All of it is now, after one revelation last week, transparently clear for what it is: the pathetic and desperate manipulation of the government, the refocusing of our entire nation, toward keeping this mock president and this unstable vice president and this departed wildly self-overrating attorney general, and the others, from potential prosecution for having approved or ordered the illegal torture of prisoners being held in the name of this country.

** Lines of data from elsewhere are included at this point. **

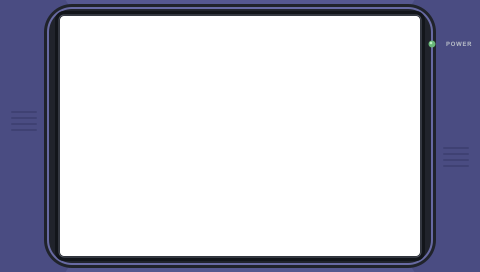
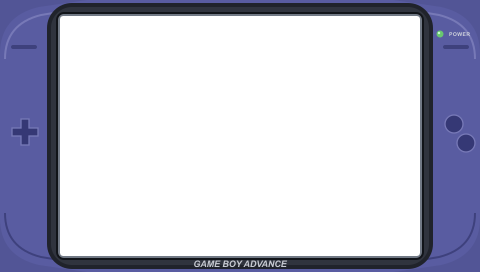
Refine handheld borders to match original hardware

Changed region(s): [[0.0, 0.0, 1.0, 1.0]]

diff --git a/assets/overlays/README.md b/assets/overlays/README.md
@@ -1,8 +1,11 @@
 # RetroShell handheld borders
 
-These GB, GBC, and GBA borders are original RetroShell assets. They use
-hardware-inspired proportions and colors without copying console logos, game
-artwork, or third-party overlay packs.
+These GB, GBC, and GBA borders are original RetroShell vector assets. They use
+hardware-inspired proportions, colors, controls, and model-name typography
+without copying game artwork or third-party overlay packs.
 
 The source SVGs and generated PNGs are covered by RetroShell's root MIT
 license.
+
+Game Boy, Game Boy Color, and Game Boy Advance are trademarks of Nintendo.
+RetroShell is not affiliated with or endorsed by Nintendo.
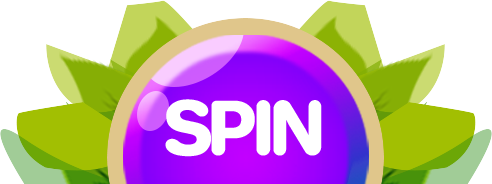
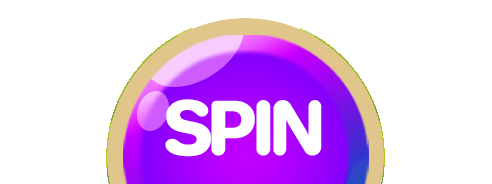
Spin button looks disabled when spinning reels

diff --git a/js/scenes/SceneMain.js b/js/scenes/SceneMain.js
@@ -11,6 +11,7 @@ class SceneMain extends Phaser.Scene
     this.tableBackground;
     this.tableFrame;
     this.spinButton;
+    this.disableTint = 0x6E6E6E;
 
     this.spinOutcomeManager = new SpinOutcomeManager(this, 3);
     this.reelsManager = new ReelsManager(this, this.spinOutcomeManager, 15, 3, [400, 580, 765, 952, 1135], 150, 150, 100, 230);
@@ -32,12 +33,18 @@ class SceneMain extends Phaser.Scene
     
     this.spinButton = this.add.image(CENTERX, 685, 'spinButton').setInteractive().on('pointerdown', this.reelsManager.onClickSpin, this.reelsManager);
     Align.scaleToGameW(this.spinButton, 0.2);
+    Align.scaleToGameW(this.add.image(CENTERX, 685, 'leaves'), 0.2);
 
-    this.winLinesManager.drawWinLines();
+    //this.winLinesManager.drawWinLines();
   }
 
   update()
   {
     this.reelsManager.update();
+  }
+
+  enableSpinButton(enbale = true)
+  {
+    this.spinButton.setTint(enbale ? 0xFFFFFF : this.disableTint);
   }
 }

diff --git a/js/scenes/SceneLoader.js b/js/scenes/SceneLoader.js
@@ -10,6 +10,7 @@ class SceneLoader extends Phaser.Scene
     this.load.image('background', 'assets/images/background/background.png');
     this.load.image('tableFrame', 'assets/images/table/table frame.png');
     this.load.image('tableBackground', 'assets/images/table/table background.png');
+    this.load.image('leaves', 'assets/images/spin button/leaves.png');
     this.load.image('spinButton', 'assets/images/spin button/spinButton.png');
     
     ReelsInfo.AllReelSymbols.forEach(function (symbolKey) {

diff --git a/js/entities/ReelsManager.js b/js/entities/ReelsManager.js
@@ -50,6 +50,7 @@ class ReelsManager
   {
     if(this.isReelsSpinning) return;
     this.isReelsSpinning = true;
+    this.scene.enableSpinButton(false);
 
     this.reel1.spinReelByRowsCount(25);
     this.reel2.spinReelByRowsCount(35);
@@ -78,6 +79,7 @@ class ReelsManager
   onSpinningStop()
   {
     this.isReelsSpinning = false;
+    this.scene.enableSpinButton();
     this.updateReelsGrid();
     this.spinOutcomeManager.calculateWin(this.reelsGrid);
   }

Does this count as an incident of outrage speech. Would the researchers say there is an equivalence between torture and the initial cover-up and calling someone a “mock” president. These public exchanges are sometimes just verbal sparing, but in the case of torture, someone was wrong and someone was right, and it is one of those cases where there is a clear right and wrong. Olbermann’s assertion of criminal conspiracy seems restrained in comparison to someone who would defend Bush and torture by calling critics terrorist sympathizers. These back fourths in print, in traditional broadcast media and the net are flame wars writ large and much of it – see Glenn Beck, Micheal Savage, Rush Limbaugh and Ann Coulter – consist almost entirely of hyperbole, name calling and wild speculation. i.e. Al Gore points out the fact of global warming and that makes him the same thing as a modern inquisitor. Someone is inevitability going to call a critic such as Goldberg an idiot or worse. In high school authority figures frequently dismiss distinctions over who started it or why a fight started. This is not supposed to be high school. It does matter who started it, who keeps fueling the hate and propagating the lies. Counter punching should not be made equivalent to the initial punch. A fight would not have begin without provocation. In the long war, the ideological wars, that is a large part of what the ceaseless historical revisionism is on the Right. To portray their adversaries as the bullies and themselves as the victim. The anti-science crusade on the Right makes the comparison of themselves to Galileo, one such absurd attempt.